▶ _SUPPLIED DATA_:
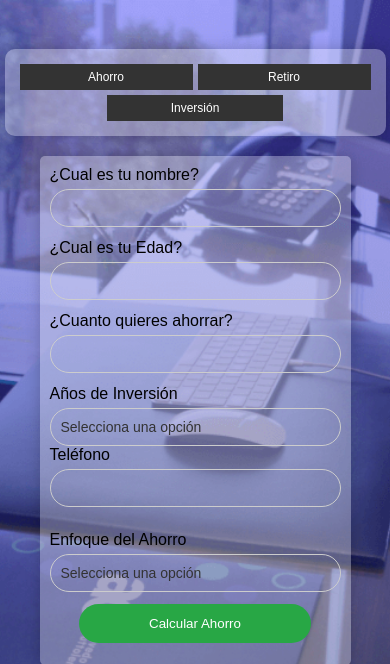
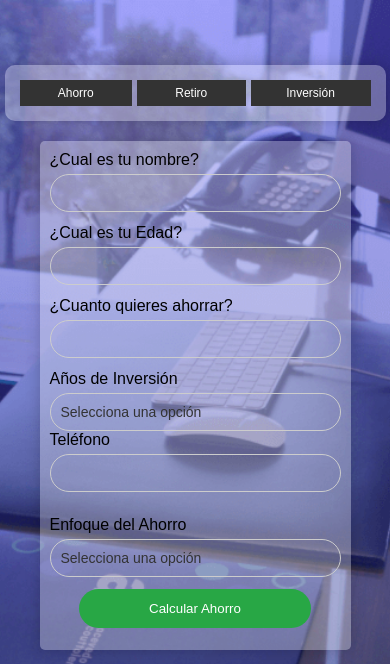
Before and after one commit to ACEVEDOCOUTTOLENC/Alf_calc, a Flask app: page / in a window 390 px wide. Shown: the top 664 px of the page. Run offline with Flask 3, Linux system fonts and the light colour scheme; some libraries are stand-ins or nearby versions.

Commit message:
Subiendo proyecto inicial_8

```diff
--- a/static/style.css
+++ b/static/style.css
@@ -271,15 +271,17 @@ select option:disabled {
 
     .tab-buttons {
         display: flex;
-        flex-wrap: wrap; /* Permite que pasen a otra línea si no caben */
+        flex-wrap: nowrap; /* Evita que los botones pasen a otra línea */
         justify-content: center; /* Centra los botones */
         gap: 10px; /* Espacio entre botones */
+        overflow-x: auto; /* Agrega desplazamiento horizontal si no caben */
+        white-space: nowrap; /* Evita saltos de línea */
     }
 
     .tab-button {
         flex: 1 1 auto; /* Permite que los botones se ajusten automáticamente */
         min-width: 80px;
-        max-width: 33%; /* Se aseguran de que al menos 3 botones puedan aparecer en una fila */
+        max-width: 150px; /* Ajusta el tamaño máximo */
         font-size: 14px;
         padding: 8px;
     }
@@ -303,15 +305,17 @@ select option:disabled {
 
     .tab-buttons {
         display: flex;
-        flex-wrap: wrap;
+        flex-wrap: nowrap; /* Mantiene los botones en una sola línea */
         justify-content: center;
         gap: 5px;
+        overflow-x: auto; /* Permite desplazamiento horizontal si es necesario */
+        white-space: nowrap;
     }
 
     .tab-button {
-        flex: 1 1 48%; /* Se distribuyen en dos columnas */
+        flex: 1 1 auto; /* Se distribuyen uniformemente */
         min-width: 70px;
-        max-width: 50%;
+        max-width: 120px;
         font-size: 12px;
         padding: 6px;
     }
```
Also changed, not shown: docs/style.css (+9 -5 lines).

▶ _TASK ITEM_: Tell how many lines of the data contain "nowrap". Nothing but the number belongs in the reply.

▶ _FINAL ANSWER_: 4